* What is needed *
Count the lines in the records below that contain the word "location", and reply with only that number.
··· Input
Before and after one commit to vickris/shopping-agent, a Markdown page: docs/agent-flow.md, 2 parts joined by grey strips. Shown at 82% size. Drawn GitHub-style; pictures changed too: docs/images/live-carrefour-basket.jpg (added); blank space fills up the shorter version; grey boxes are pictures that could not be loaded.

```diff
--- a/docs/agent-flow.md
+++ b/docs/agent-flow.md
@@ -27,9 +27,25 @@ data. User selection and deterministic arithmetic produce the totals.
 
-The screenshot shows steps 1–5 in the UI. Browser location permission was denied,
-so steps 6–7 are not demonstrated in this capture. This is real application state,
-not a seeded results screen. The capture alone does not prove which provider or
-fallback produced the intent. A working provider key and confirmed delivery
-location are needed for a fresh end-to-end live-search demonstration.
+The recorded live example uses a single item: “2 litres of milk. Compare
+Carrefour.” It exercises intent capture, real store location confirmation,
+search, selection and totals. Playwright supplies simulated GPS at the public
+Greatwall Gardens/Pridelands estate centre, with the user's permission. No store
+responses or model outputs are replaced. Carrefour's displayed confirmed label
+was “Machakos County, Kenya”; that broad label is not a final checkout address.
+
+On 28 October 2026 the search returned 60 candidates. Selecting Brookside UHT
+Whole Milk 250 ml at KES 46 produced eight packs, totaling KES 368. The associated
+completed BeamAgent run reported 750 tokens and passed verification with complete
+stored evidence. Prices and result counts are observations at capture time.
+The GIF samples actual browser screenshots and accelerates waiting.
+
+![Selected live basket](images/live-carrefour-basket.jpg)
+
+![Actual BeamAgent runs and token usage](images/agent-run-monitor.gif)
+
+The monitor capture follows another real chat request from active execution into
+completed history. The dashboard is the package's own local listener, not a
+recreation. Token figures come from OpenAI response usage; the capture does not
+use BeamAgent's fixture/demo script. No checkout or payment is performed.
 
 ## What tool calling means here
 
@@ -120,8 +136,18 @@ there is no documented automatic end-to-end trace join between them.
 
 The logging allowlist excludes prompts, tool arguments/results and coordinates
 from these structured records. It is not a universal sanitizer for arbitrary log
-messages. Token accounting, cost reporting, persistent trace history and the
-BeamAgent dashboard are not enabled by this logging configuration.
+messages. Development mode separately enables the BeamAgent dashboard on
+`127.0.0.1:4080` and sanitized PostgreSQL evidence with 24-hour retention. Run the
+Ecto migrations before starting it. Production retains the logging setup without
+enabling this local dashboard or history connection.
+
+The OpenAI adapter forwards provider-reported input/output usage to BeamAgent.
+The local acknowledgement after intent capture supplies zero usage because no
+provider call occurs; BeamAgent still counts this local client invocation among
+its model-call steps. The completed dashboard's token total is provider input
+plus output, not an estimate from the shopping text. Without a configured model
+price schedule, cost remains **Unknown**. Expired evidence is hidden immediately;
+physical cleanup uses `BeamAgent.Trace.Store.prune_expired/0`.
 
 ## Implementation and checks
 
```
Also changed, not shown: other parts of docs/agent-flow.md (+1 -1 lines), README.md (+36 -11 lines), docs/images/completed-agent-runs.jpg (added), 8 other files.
······
* Answer area *
3